[EXERCISE BRIEF]
Go through the data and copy each line where the string "SimpleTracer" appears.

START RECORDS SUPPLIED

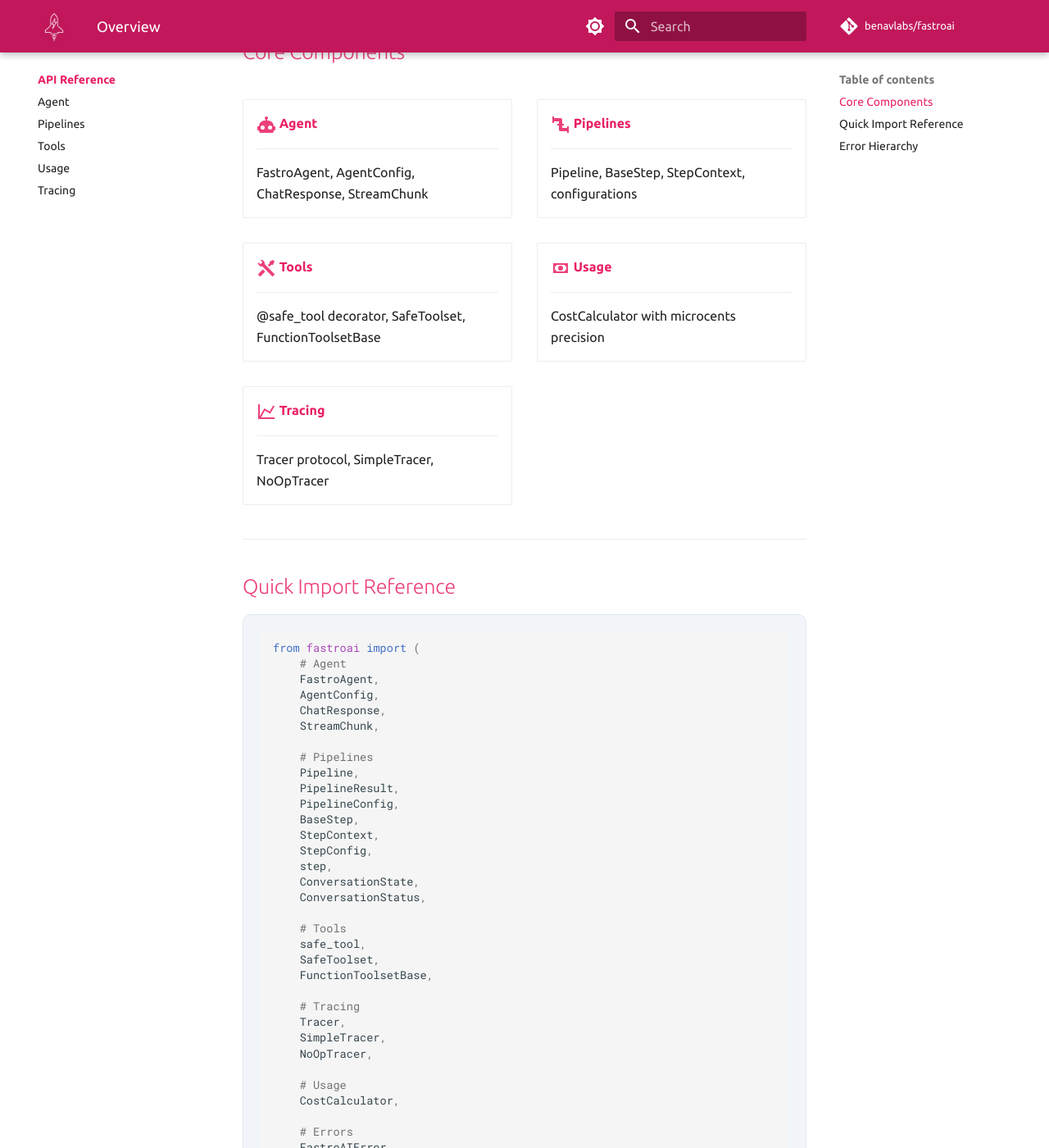
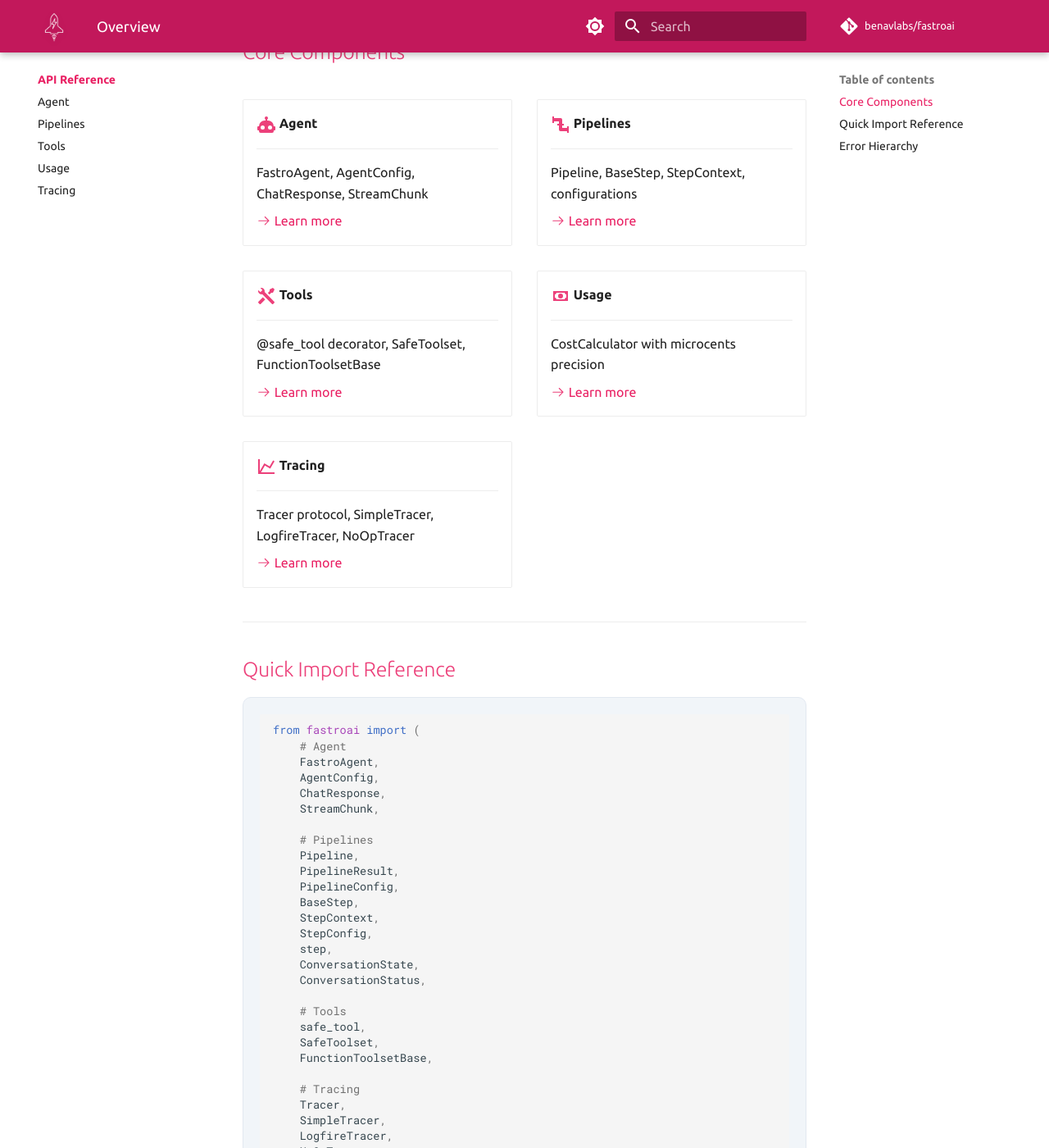
Before and after one commit to benavlabs/fastroai, an MkDocs documentation site: the page built from docs/api/index.md, in a window 1280 px wide and 1400 px high, scrolled down 434 px. Shown: the whole window at 82% size. Built offline with MkDocs 1.6.1 and Material for MkDocs 9.7.7, drawn with Linux system fonts in a browser that asks for light colours; comment, search, counter and statistics services are not loaded.

Commit message:
minor docs updates

```diff
--- a/docs/api/index.md
+++ b/docs/api/index.md
@@ -11,35 +11,45 @@
 
 <div class="grid cards" markdown>
 
--   :material-robot:{ .lg .middle } **[Agent](agent.md)**
+-   :material-robot:{ .lg .middle } **Agent**
 
     ---
 
     FastroAgent, AgentConfig, ChatResponse, StreamChunk
 
--   :material-pipe:{ .lg .middle } **[Pipelines](pipelines.md)**
+    [:octicons-arrow-right-24: Learn more](agent.md)
+
+-   :material-pipe:{ .lg .middle } **Pipelines**
 
     ---
 
     Pipeline, BaseStep, StepContext, configurations
 
--   :material-tools:{ .lg .middle } **[Tools](tools.md)**
+    [:octicons-arrow-right-24: Learn more](pipelines.md)
+
+-   :material-tools:{ .lg .middle } **Tools**
 
     ---
 
     @safe_tool decorator, SafeToolset, FunctionToolsetBase
 
--   :material-cash:{ .lg .middle } **[Usage](usage.md)**
+    [:octicons-arrow-right-24: Learn more](tools.md)
+
+-   :material-cash:{ .lg .middle } **Usage**
 
     ---
 
     CostCalculator with microcents precision
 
--   :material-chart-line:{ .lg .middle } **[Tracing](tracing.md)**
+    [:octicons-arrow-right-24: Learn more](usage.md)
+
+-   :material-chart-line:{ .lg .middle } **Tracing**
 
     ---
 
-    Tracer protocol, SimpleTracer, NoOpTracer
+    Tracer protocol, SimpleTracer, LogfireTracer, NoOpTracer
+
+    [:octicons-arrow-right-24: Learn more](tracing.md)
 
 </div>
 
@@ -74,6 +84,7 @@
     # Tracing
     Tracer,
     SimpleTracer,
+    LogfireTracer,
     NoOpTracer,
 
     # Usage
```
Also changed, not shown: docs/changelog.md (+2 -2 lines).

END RECORDS SUPPLIED

[SOLUTION FOR THIS EXERCISE]
-    Tracer protocol, SimpleTracer, NoOpTracer
+    Tracer protocol, SimpleTracer, LogfireTracer, NoOpTracer
     SimpleTracer,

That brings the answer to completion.